Exercise directions:
Each line in the records that mentions the word "Conflict" needs to be listed.

The input:
____________________
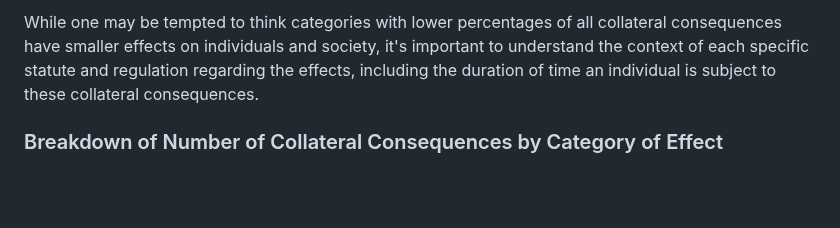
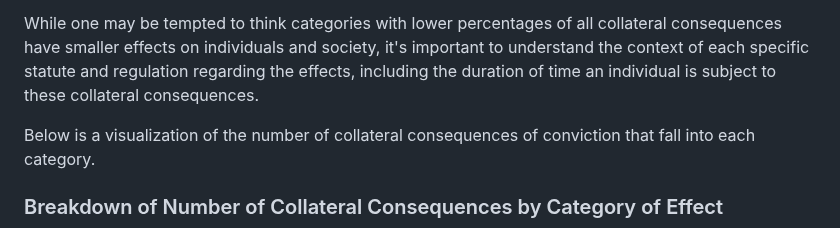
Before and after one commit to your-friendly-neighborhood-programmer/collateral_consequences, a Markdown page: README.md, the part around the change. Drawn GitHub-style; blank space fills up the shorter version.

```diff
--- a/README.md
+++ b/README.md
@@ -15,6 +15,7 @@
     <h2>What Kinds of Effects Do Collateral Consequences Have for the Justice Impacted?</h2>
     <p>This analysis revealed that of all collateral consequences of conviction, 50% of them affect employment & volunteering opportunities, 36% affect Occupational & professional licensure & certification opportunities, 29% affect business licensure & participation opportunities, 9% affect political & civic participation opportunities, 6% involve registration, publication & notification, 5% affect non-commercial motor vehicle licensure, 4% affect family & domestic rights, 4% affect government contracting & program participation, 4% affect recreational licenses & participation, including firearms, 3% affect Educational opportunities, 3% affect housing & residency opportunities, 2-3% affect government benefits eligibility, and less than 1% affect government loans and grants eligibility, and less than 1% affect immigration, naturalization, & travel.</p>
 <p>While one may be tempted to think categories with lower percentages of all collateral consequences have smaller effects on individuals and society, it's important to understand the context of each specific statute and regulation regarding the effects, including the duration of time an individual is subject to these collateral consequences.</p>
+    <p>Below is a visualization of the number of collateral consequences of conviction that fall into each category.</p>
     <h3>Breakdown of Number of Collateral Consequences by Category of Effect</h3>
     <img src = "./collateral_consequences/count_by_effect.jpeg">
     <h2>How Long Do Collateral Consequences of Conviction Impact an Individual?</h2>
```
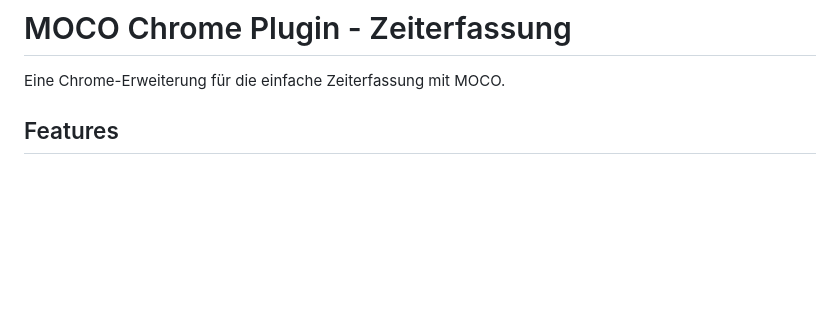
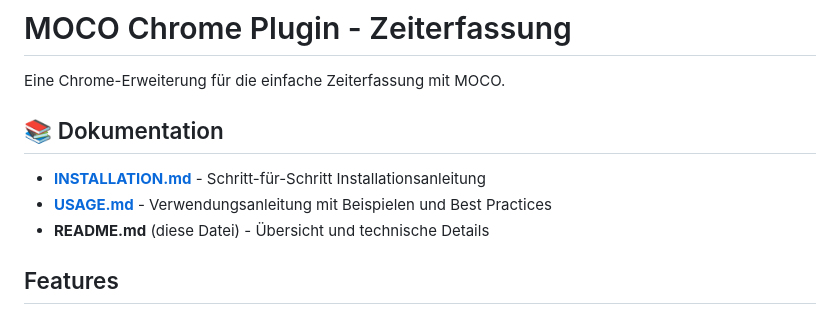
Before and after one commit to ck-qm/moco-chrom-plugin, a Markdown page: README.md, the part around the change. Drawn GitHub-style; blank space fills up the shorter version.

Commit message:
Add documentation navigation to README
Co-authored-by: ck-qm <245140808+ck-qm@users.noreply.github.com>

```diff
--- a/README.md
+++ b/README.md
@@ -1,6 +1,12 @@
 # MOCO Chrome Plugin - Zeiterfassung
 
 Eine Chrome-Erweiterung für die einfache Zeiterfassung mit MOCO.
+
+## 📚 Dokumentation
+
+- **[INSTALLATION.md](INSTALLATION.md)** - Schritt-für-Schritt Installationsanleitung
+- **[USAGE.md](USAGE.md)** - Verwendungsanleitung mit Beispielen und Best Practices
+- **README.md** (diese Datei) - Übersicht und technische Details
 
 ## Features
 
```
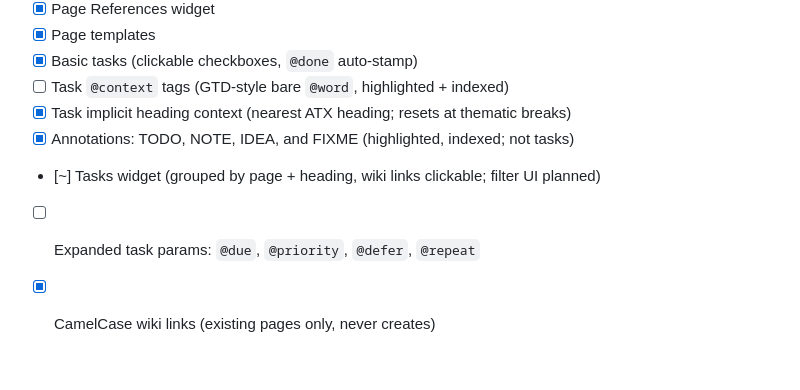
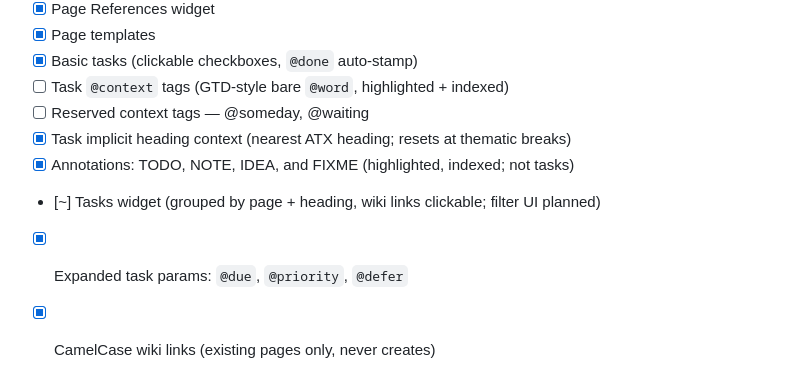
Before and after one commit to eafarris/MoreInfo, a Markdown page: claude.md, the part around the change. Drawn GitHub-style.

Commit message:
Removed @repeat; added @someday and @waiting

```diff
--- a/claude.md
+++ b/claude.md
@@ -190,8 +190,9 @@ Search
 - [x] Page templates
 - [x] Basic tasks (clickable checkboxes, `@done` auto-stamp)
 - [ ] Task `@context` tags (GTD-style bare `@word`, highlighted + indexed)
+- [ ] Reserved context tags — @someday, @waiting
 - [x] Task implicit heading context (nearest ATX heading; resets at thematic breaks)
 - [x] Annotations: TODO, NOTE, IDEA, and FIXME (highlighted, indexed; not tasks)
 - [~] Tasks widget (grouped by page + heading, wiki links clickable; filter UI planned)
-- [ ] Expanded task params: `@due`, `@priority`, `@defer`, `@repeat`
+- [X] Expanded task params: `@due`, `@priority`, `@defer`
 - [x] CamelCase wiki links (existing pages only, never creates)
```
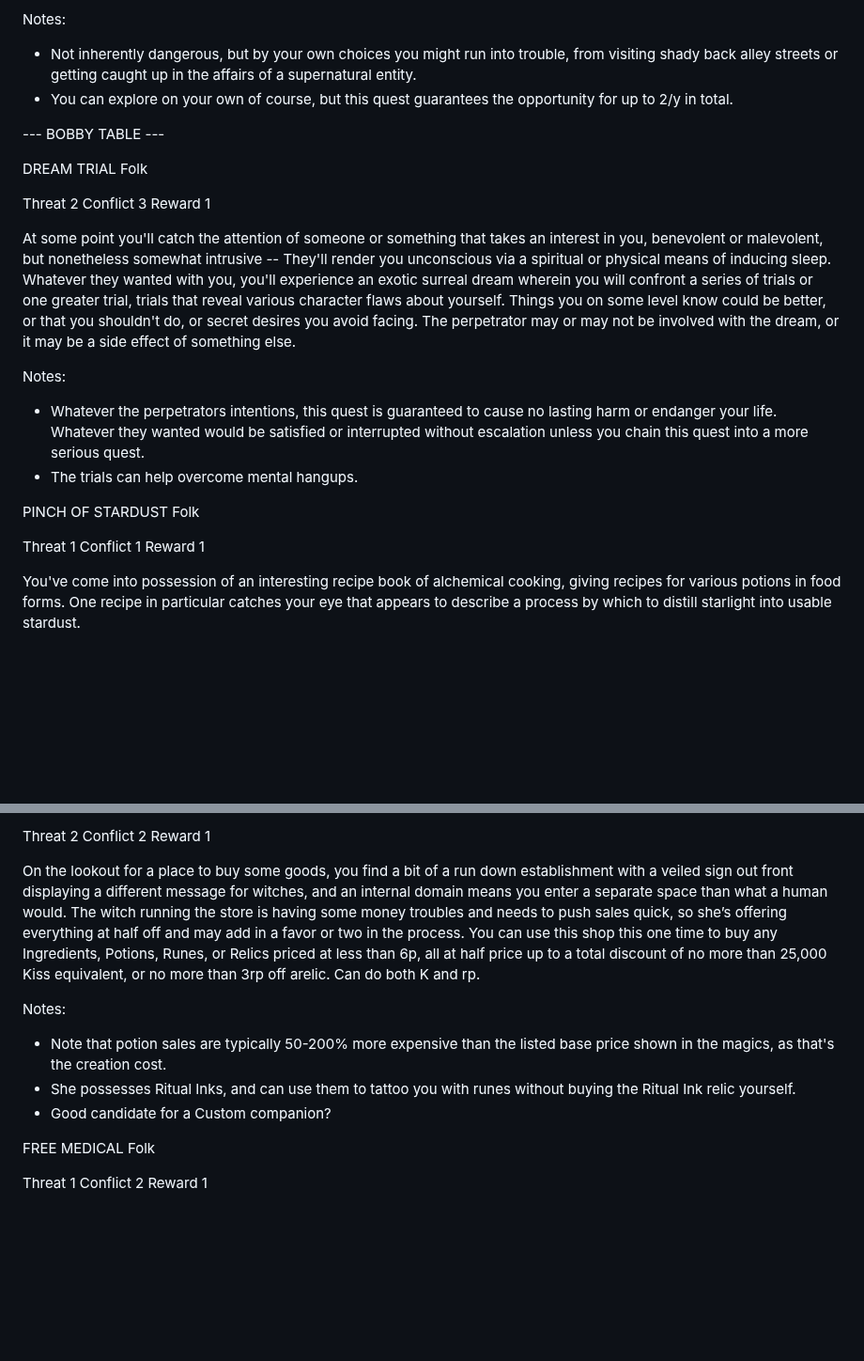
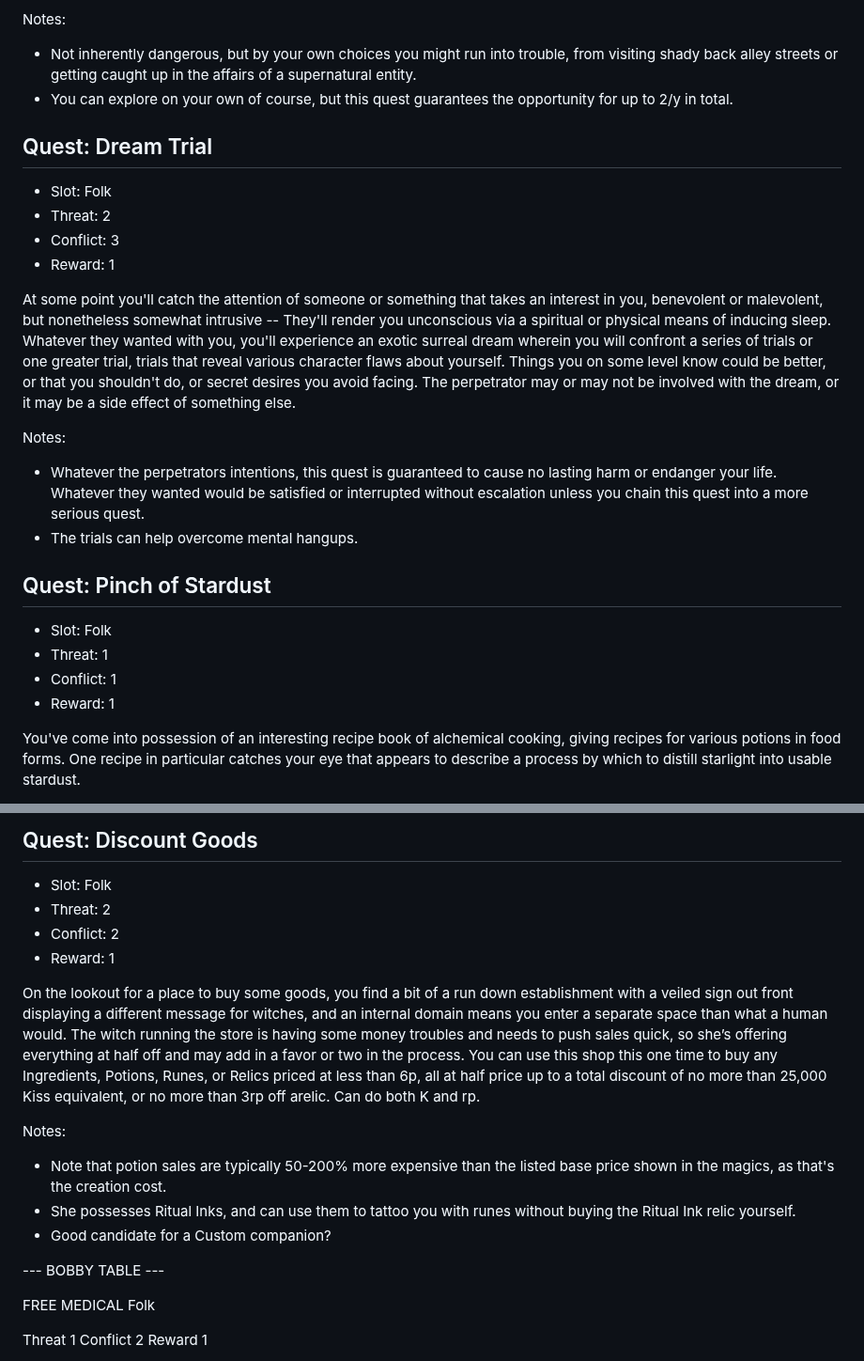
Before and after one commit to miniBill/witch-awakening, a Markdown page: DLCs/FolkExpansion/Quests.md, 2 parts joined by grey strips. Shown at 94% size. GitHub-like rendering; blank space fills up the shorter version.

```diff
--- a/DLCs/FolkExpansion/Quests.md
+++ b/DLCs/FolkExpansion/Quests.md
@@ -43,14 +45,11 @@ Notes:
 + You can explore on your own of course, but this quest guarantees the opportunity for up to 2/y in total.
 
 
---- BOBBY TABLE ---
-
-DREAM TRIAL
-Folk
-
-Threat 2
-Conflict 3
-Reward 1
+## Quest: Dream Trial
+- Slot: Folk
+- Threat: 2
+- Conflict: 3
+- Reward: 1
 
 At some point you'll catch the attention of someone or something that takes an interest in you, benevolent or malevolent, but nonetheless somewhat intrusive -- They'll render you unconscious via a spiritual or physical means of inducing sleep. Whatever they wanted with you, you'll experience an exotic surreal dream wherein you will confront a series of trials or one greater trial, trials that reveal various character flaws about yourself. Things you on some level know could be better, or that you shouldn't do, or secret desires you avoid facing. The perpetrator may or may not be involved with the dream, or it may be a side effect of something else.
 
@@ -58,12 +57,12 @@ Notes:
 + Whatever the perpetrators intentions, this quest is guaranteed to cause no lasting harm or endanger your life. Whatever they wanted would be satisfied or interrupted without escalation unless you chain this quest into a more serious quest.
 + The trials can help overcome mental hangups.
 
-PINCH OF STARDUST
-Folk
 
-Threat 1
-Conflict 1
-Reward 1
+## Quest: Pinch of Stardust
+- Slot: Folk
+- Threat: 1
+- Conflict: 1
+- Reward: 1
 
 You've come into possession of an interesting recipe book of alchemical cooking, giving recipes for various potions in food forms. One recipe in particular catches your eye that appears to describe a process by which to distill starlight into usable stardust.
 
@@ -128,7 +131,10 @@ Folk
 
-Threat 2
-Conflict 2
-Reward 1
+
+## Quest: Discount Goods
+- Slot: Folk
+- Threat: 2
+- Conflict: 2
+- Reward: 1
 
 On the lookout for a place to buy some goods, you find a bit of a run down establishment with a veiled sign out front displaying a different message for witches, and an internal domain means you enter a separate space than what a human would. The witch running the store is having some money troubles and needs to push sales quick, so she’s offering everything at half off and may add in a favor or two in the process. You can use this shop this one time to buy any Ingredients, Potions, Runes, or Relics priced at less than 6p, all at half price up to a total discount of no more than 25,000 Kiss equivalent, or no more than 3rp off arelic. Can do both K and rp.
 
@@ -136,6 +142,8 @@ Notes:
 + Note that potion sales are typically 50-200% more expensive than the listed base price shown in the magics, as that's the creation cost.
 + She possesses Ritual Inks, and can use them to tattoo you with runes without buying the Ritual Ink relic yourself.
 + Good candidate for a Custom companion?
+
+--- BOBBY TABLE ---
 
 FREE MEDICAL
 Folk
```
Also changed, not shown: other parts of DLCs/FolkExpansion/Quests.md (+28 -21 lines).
____________________
Output for this task:
-Conflict 3
+- Conflict: 3
-Conflict 1
+- Conflict: 1
-Conflict 2
+- Conflict: 2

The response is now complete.